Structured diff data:
Start of Block

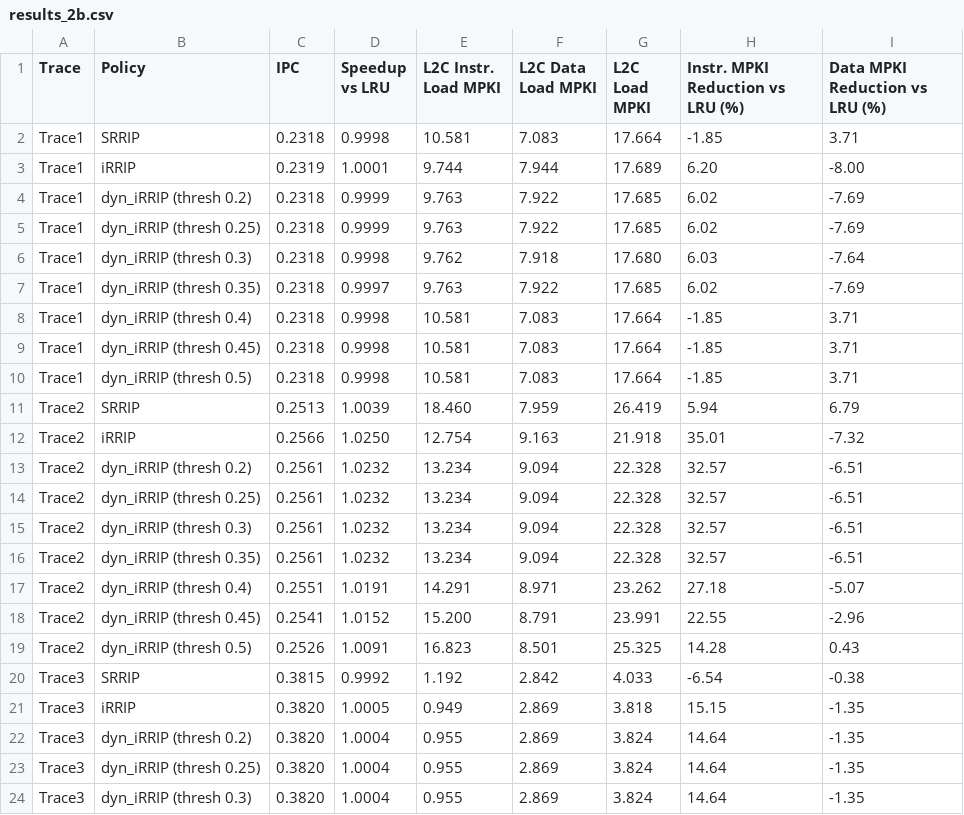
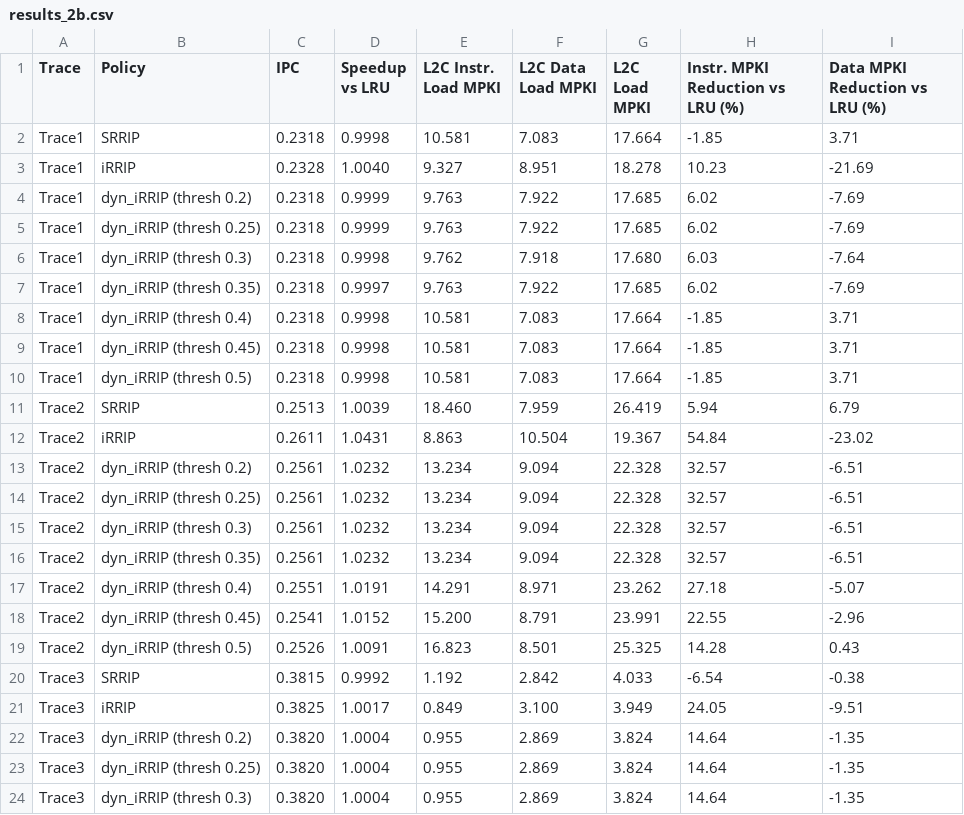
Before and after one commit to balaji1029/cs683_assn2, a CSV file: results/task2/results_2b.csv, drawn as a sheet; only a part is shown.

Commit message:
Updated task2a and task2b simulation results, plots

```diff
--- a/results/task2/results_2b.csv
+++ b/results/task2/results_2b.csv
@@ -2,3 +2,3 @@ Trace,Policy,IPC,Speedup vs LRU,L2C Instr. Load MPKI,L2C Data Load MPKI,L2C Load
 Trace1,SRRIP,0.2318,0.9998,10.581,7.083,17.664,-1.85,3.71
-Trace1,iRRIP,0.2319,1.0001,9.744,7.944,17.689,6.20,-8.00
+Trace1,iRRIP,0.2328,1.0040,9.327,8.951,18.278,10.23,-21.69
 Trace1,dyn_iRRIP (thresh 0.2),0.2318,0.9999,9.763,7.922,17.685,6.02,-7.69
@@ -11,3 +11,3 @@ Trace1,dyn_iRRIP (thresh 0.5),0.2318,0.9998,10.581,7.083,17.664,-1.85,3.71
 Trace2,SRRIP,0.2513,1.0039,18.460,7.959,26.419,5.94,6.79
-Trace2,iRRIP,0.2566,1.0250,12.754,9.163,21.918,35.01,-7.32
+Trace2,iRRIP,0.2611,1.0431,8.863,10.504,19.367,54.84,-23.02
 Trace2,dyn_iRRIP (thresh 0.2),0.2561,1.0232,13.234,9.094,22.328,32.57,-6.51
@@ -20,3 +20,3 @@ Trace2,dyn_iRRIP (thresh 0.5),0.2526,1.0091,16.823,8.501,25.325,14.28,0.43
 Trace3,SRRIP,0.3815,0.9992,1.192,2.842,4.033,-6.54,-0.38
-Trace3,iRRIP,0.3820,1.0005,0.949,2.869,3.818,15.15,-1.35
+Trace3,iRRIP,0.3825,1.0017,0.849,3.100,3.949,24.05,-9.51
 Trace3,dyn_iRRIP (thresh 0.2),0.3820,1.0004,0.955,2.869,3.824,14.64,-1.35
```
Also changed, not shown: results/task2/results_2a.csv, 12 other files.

End of Block

What to work on: Find every line in the records that has the word "SRRIP". Copy those lines.

Answer to the problem:
 Trace1,SRRIP,0.2318,0.9998,10.581,7.083,17.664,-1.85,3.71
 Trace2,SRRIP,0.2513,1.0039,18.460,7.959,26.419,5.94,6.79
 Trace3,SRRIP,0.3815,0.9992,1.192,2.842,4.033,-6.54,-0.38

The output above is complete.